2) Jesus taught those in the temple to beware of the scribes, and He warned them to beware not only of what they taught but of how the lived. What might be a current example of this type of counterfeit living?

3) The Bible says, “to whom much is given much is required” (Luke 12:48). One leader put it this way, “The greater our revelation the greater our accountability.” What type of judgement is reserved for those Jesus described? (v. 40)

Application: How can we apply this passage to our lives?

1) 1. Are there areas in your life that don’t show those around you that Jesus is Lord? Consider the five areas Jesus pointed out in the lives of the scribes. Where might you need to make changes so that your life bears witness to your commitment to Jesus?

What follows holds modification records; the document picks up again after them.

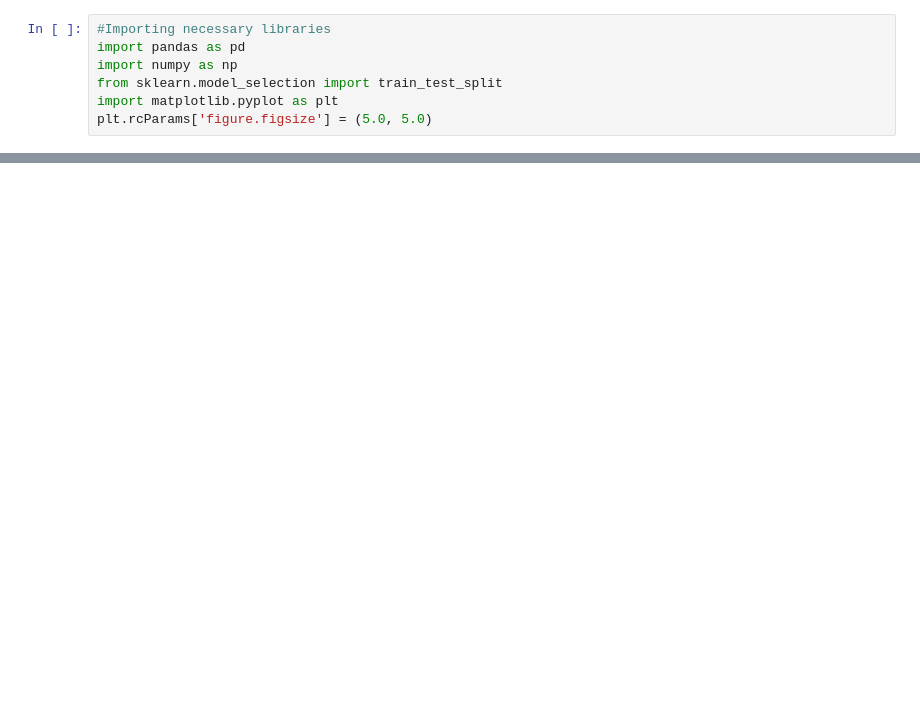
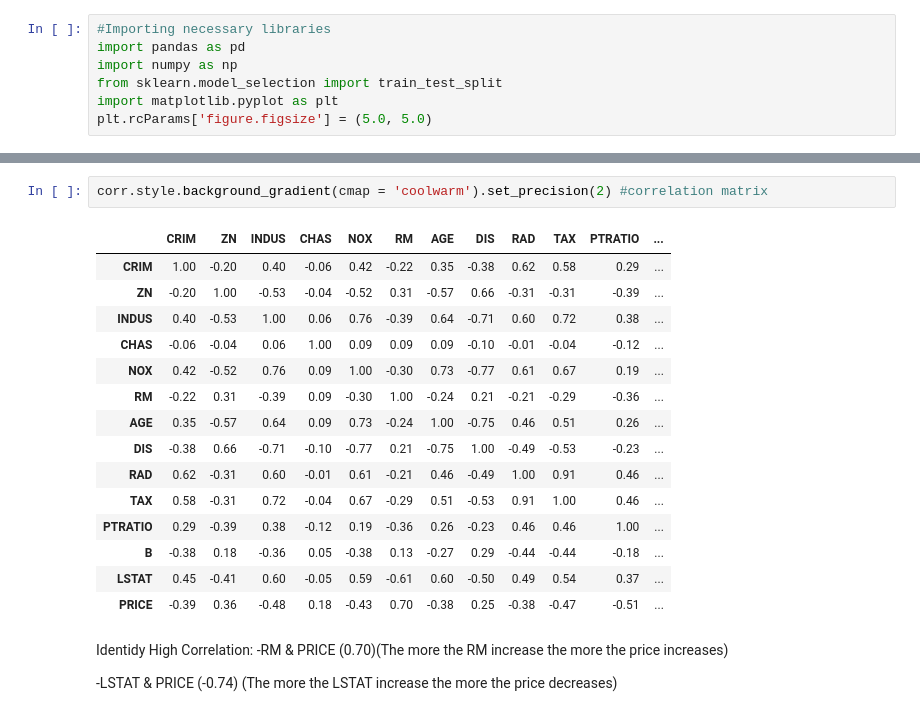
Before and after one commit to ejini6969/Optimization-Deep-Learning-ODL-, a Jupyter notebook: MLR_exercise_code(Lab_4).ipynb, the cells around one changed output, grey strips where cells are left out. Saved outputs shown, nothing was run; the diff lists cells and outputs as text; blank space fills up the shorter version.

```diff
--- a/MLR_exercise_code(Lab_4).ipynb
+++ b/MLR_exercise_code(Lab_4).ipynb
@@ -22,0 +52,23 @@ OSError: ignored
+# %%
+corr.style.background_gradient(cmap = 'coolwarm').set_precision(2) #correlation matrix
+# %% [output]
+|  | CRIM | ZN | INDUS | CHAS | NOX | RM | AGE | DIS | RAD | TAX | PTRATIO | ... |
+| CRIM | 1.00 | -0.20 | 0.40 | -0.06 | 0.42 | -0.22 | 0.35 | -0.38 | 0.62 | 0.58 | 0.29 | ... |
+| ZN | -0.20 | 1.00 | -0.53 | -0.04 | -0.52 | 0.31 | -0.57 | 0.66 | -0.31 | -0.31 | -0.39 | ... |
+| INDUS | 0.40 | -0.53 | 1.00 | 0.06 | 0.76 | -0.39 | 0.64 | -0.71 | 0.60 | 0.72 | 0.38 | ... |
+| CHAS | -0.06 | -0.04 | 0.06 | 1.00 | 0.09 | 0.09 | 0.09 | -0.10 | -0.01 | -0.04 | -0.12 | ... |
+| NOX | 0.42 | -0.52 | 0.76 | 0.09 | 1.00 | -0.30 | 0.73 | -0.77 | 0.61 | 0.67 | 0.19 | ... |
+| RM | -0.22 | 0.31 | -0.39 | 0.09 | -0.30 | 1.00 | -0.24 | 0.21 | -0.21 | -0.29 | -0.36 | ... |
+| AGE | 0.35 | -0.57 | 0.64 | 0.09 | 0.73 | -0.24 | 1.00 | -0.75 | 0.46 | 0.51 | 0.26 | ... |
+| DIS | -0.38 | 0.66 | -0.71 | -0.10 | -0.77 | 0.21 | -0.75 | 1.00 | -0.49 | -0.53 | -0.23 | ... |
+| RAD | 0.62 | -0.31 | 0.60 | -0.01 | 0.61 | -0.21 | 0.46 | -0.49 | 1.00 | 0.91 | 0.46 | ... |
+| TAX | 0.58 | -0.31 | 0.72 | -0.04 | 0.67 | -0.29 | 0.51 | -0.53 | 0.91 | 1.00 | 0.46 | ... |
+| PTRATIO | 0.29 | -0.39 | 0.38 | -0.12 | 0.19 | -0.36 | 0.26 | -0.23 | 0.46 | 0.46 | 1.00 | ... |
+| B | -0.38 | 0.18 | -0.36 | 0.05 | -0.38 | 0.13 | -0.27 | 0.29 | -0.44 | -0.44 | -0.18 | ... |
+| LSTAT | 0.45 | -0.41 | 0.60 | -0.05 | 0.59 | -0.61 | 0.60 | -0.50 | 0.49 | 0.54 | 0.37 | ... |
+| PRICE | -0.39 | 0.36 | -0.48 | 0.18 | -0.43 | 0.70 | -0.38 | 0.25 | -0.38 | -0.47 | -0.51 | ... |
+# %% [markdown]
+Identidy High Correlation:
+-RM & PRICE (0.70)(The more the RM increase the more the price increases)
+
+-LSTAT & PRICE (-0.74) (The more the LSTAT increase the more the price decreases)
```
Also changed, not shown: parts of 16 cells of this notebook.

2) Take some time to process how you are doing with our call to faithful evangelism (2 Tim 4:5).

  • Do you regularly share the gospel with those around you?
  • If so, acknowledge God’s grace and take time to thank and praise God together.
  • If no, consider: what keeps you from doing so? Share openly with the group.

3) Share the name of one person in your life who doesn’t know Jesus. If you are willing, commit to one step of obedience that you can take this very week to share with this person that Jesus is Lord.

  • What will you do? (Will you write an email? Make a phone call? Have a conversation?) Share this with the group and ask them to pray for you and hold you accountable.
  • Take time to pray for these names and ask for divine appointments and boldness to share.

Mark 12:35-40 ESV

Whose Son Is the Christ? 

35 And as Jesus taught in the temple, he said, “How can the scribes say that the Christ is the son of David? 36 David himself, in the Holy  Spirit, declared, 

“‘The Lord said to my Lord, 

“Sit at my right hand, 

 until I put your enemies under your feet.”’ 

37 David himself calls him Lord. So how is he his son?” And the great throng heard him gladly. 

Beware of the Scribes 

38 And in his teaching he said, “Beware of the scribes, who like to walk around in long robes and like greetings in the marketplaces 39 and  have the best seats in the synagogues and the places of honor at feasts, 40 who devour widows’ houses and for a pretense make long prayers.  They will receive the greater condemnation.” 

Jesus warned those in the temple to beware of counterfeit teaching and living.

Consider the following three questions that can help us discern if we have received a counterfeit gospel.

  • Do you believe Jesus is Lord?
  • Does your life show Jesus is your Lord?
  • Do you tell others Jesus is Lord?
David Platt

David Platt serves as a pastor in metro Washington, D.C. He is the founder of Radical.

David received his Ph.D. from New Orleans Baptist Theological Seminary and is the author of Don’t Hold Back, Radical, Follow MeCounter CultureSomething Needs to ChangeBefore You Vote, as well as the multiple volumes of the Christ-Centered Exposition Commentary series.

Along with his wife and children, he lives in the Washington, D.C. metro area.


That means that the people with the most urgent spiritual and physical needs on the planet are receiving the least amount of support. Together we can change that!